Problem to solve:
Report each line of the entries that contains the word "progress", copied in full.
======== Records for the exercise
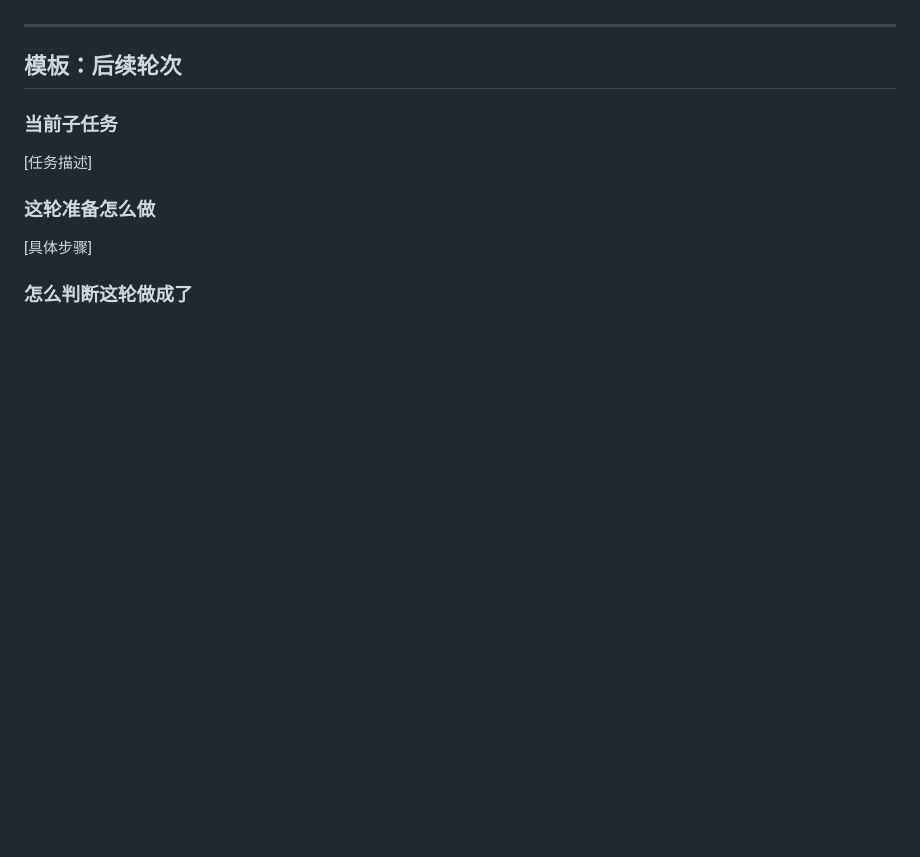
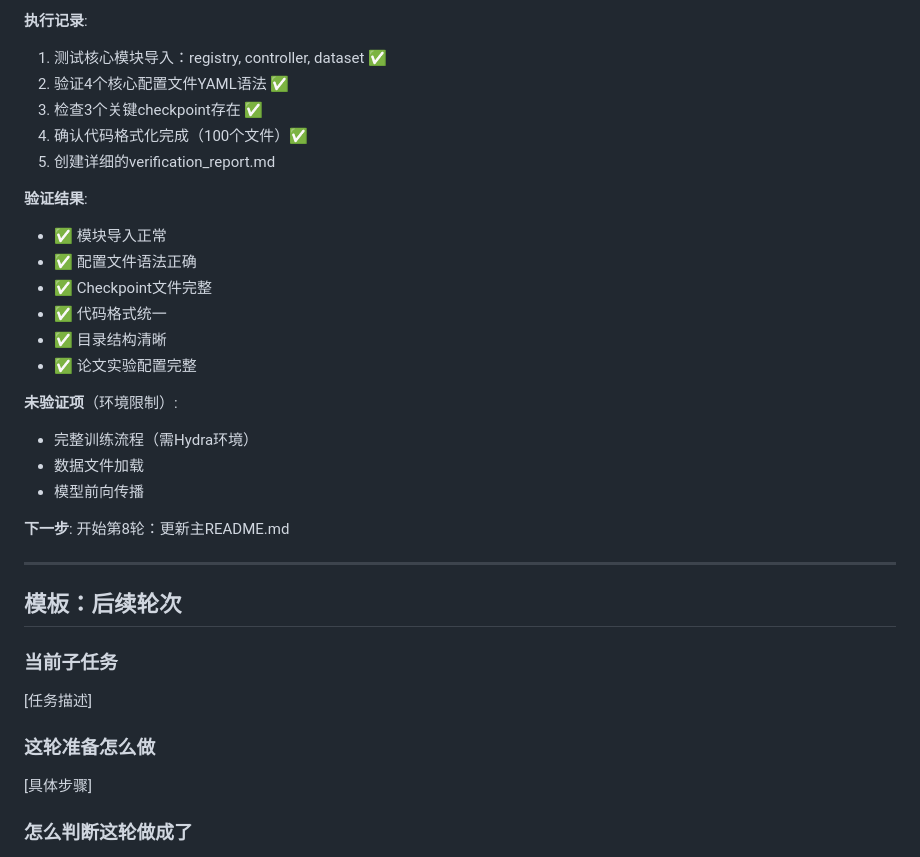
Before and after one commit to ArrebolBlack/PAIRFormer, a Markdown page: progress.md, the part around one of its changes. Drawn GitHub-style; blank space fills up the shorter version.

```diff
--- a/progress.md
+++ b/progress.md
@@ -311,3 +354,25 @@ N/A
+**执行记录**:
+1. 测试核心模块导入：registry, controller, dataset ✅
+2. 验证4个核心配置文件YAML语法 ✅
+3. 检查3个关键checkpoint存在 ✅
+4. 确认代码格式化完成（100个文件）✅
+5. 创建详细的verification_report.md
+
+**验证结果**:
+- ✅ 模块导入正常
+- ✅ 配置文件语法正确
+- ✅ Checkpoint文件完整
+- ✅ 代码格式统一
+- ✅ 目录结构清晰
+- ✅ 论文实验配置完整
+
+**未验证项**（环境限制）:
+- 完整训练流程（需Hydra环境）
+- 数据文件加载
+- 模型前向传播
+
+**下一步**:
+开始第8轮：更新主README.md
 
 ---
 
```
Also changed, not shown: other parts of progress.md (+49 -6 lines), verification_report.md (added, +218 -0 lines).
================
Task result:
Before and after one commit to ArrebolBlack/PAIRFormer, a Markdown page: progress.md, the part around one of its changes. Drawn GitHub-style; blank space fills up the shorter version.
--- a/progress.md
+++ b/progress.md
Also changed, not shown: other parts of progress.md (+49 -6 lines), verification_report.md (added, +218 -0 lines).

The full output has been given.